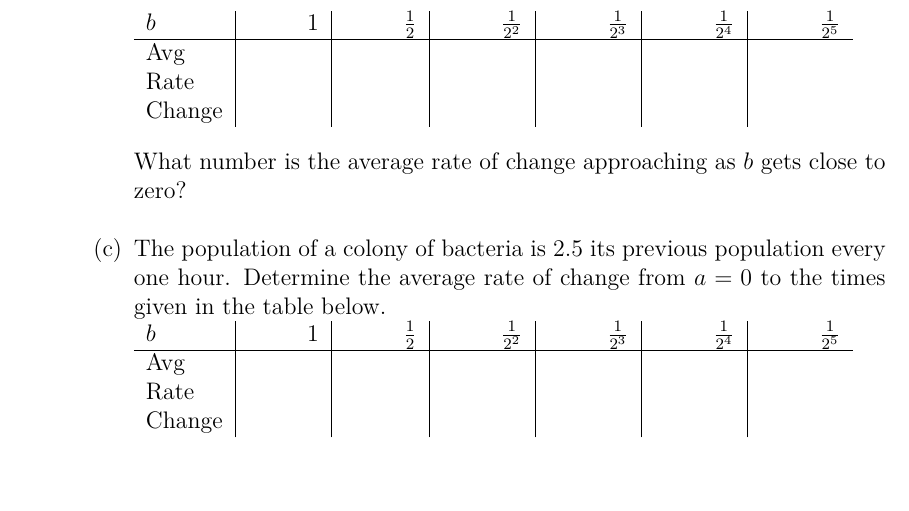
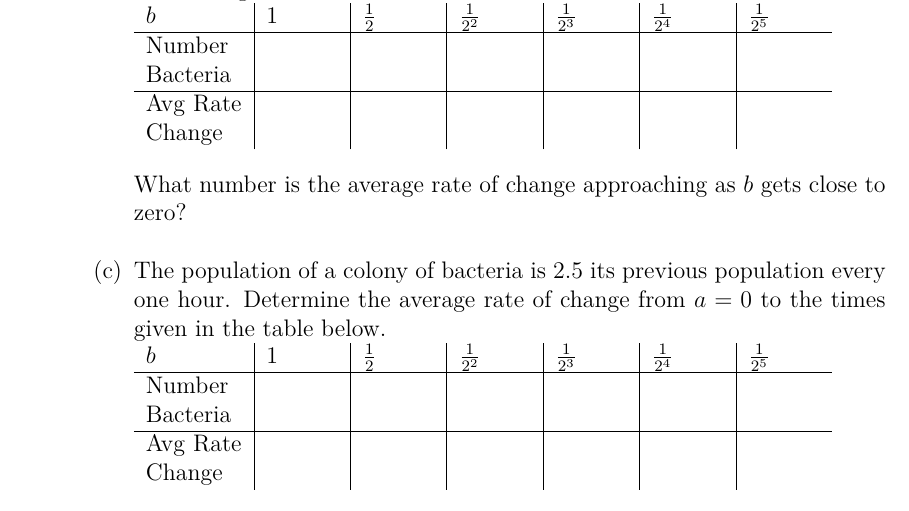
Before and after one commit to KellyBlack/Precalculus, a LaTeX thesis (labManual.tex, which reads exponentials/section_naturalExponential.tex): part of page 126 of 267, cut so that both start at the same text, the shorter picture padded with empty space. Compiled offline with XeLaTeX.

Commit message:
Added extra row in tables used for calc. avg. rate of change in natural exp. activity

```diff
--- a/exponentials/section_naturalExponential.tex
+++ b/exponentials/section_naturalExponential.tex
@@ -262,12 +261,11 @@
     previous population every one hour. Determine the average rate of
     change from $a=0$ to the times
     given in the table below. \\
-    \begin{tabular}{l|@{\hspace{3em}}l|@{\hspace{3em}}l|@{\hspace{3em}}l|@{\hspace{3em}}l|@{\hspace{3em}}l|@{\hspace{3em}}l}
+    \begin{tabular}{p{4em}|p{3em}|p{3em}|p{3em}|p{3em}|p{3em}|p{3em}}
       $b$ & 1 & $\frac{1}{2}$ & $\frac{1}{2^2}$ & $\frac{1}{2^3}$ &
       $\frac{1}{2^4}$ & $\frac{1}{2^5}$ \\ \hline
-      Avg  &&&&& \\
-      Rate &&&&& \\
-      Change &&&&&
+      Number Bacteria &&&&&  \\ [12pt] \hline
+      Avg Rate Change &&&&&
     \end{tabular}
 
     What number is the average rate of change approaching as $b$ gets
@@ -277,12 +275,11 @@
     population every one hour. Determine the average rate of change
     from $a=0$ to
     the times   given in the table below. \\
-    \begin{tabular}{l|@{\hspace{3em}}l|@{\hspace{3em}}l|@{\hspace{3em}}l|@{\hspace{3em}}l|@{\hspace{3em}}l|@{\hspace{3em}}l}
+    \begin{tabular}{p{4em}|p{3em}|p{3em}|p{3em}|p{3em}|p{3em}|p{3em}}
       $b$ & 1 & $\frac{1}{2}$ & $\frac{1}{2^2}$ & $\frac{1}{2^3}$ &
       $\frac{1}{2^4}$ & $\frac{1}{2^5}$ \\ \hline
-      Avg  &&&&& \\
-      Rate &&&&& \\
-      Change &&&&&
+      Number Bacteria &&&&&  \\ [12pt] \hline
+      Avg Rate Change &&&&&
     \end{tabular}
 
     What number is the average rate of change approaching as $b$ gets
```
Also changed, not shown: labManual.pdf, exponentials/section_naturalExponential.tex (14 more changed lines).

----------------------------------------

Copy out each record shown above without alteration, skipping any picture.

Before and after one commit to KellyBlack/Precalculus, a LaTeX thesis (labManual.tex, which reads exponentials/section_naturalExponential.tex): part of page 126 of 267, cut so that both start at the same text, the shorter picture padded with empty space. Compiled offline with XeLaTeX.

Commit message:
Added extra row in tables used for calc. avg. rate of change in natural exp. activity

```diff
--- a/exponentials/section_naturalExponential.tex
+++ b/exponentials/section_naturalExponential.tex
@@ -262,12 +261,11 @@
     previous population every one hour. Determine the average rate of
     change from $a=0$ to the times
     given in the table below. \\
-    \begin{tabular}{l|@{\hspace{3em}}l|@{\hspace{3em}}l|@{\hspace{3em}}l|@{\hspace{3em}}l|@{\hspace{3em}}l|@{\hspace{3em}}l}
+    \begin{tabular}{p{4em}|p{3em}|p{3em}|p{3em}|p{3em}|p{3em}|p{3em}}
       $b$ & 1 & $\frac{1}{2}$ & $\frac{1}{2^2}$ & $\frac{1}{2^3}$ &
       $\frac{1}{2^4}$ & $\frac{1}{2^5}$ \\ \hline
-      Avg  &&&&& \\
-      Rate &&&&& \\
-      Change &&&&&
+      Number Bacteria &&&&&  \\ [12pt] \hline
+      Avg Rate Change &&&&&
     \end{tabular}
 
     What number is the average rate of change approaching as $b$ gets
@@ -277,12 +275,11 @@
     population every one hour. Determine the average rate of change
     from $a=0$ to
     the times   given in the table below. \\
-    \begin{tabular}{l|@{\hspace{3em}}l|@{\hspace{3em}}l|@{\hspace{3em}}l|@{\hspace{3em}}l|@{\hspace{3em}}l|@{\hspace{3em}}l}
+    \begin{tabular}{p{4em}|p{3em}|p{3em}|p{3em}|p{3em}|p{3em}|p{3em}}
       $b$ & 1 & $\frac{1}{2}$ & $\frac{1}{2^2}$ & $\frac{1}{2^3}$ &
       $\frac{1}{2^4}$ & $\frac{1}{2^5}$ \\ \hline
-      Avg  &&&&& \\
-      Rate &&&&& \\
-      Change &&&&&
+      Number Bacteria &&&&&  \\ [12pt] \hline
+      Avg Rate Change &&&&&
     \end{tabular}
 
     What number is the average rate of change approaching as $b$ gets
```
Also changed, not shown: labManual.pdf, exponentials/section_naturalExponential.tex (14 more changed lines).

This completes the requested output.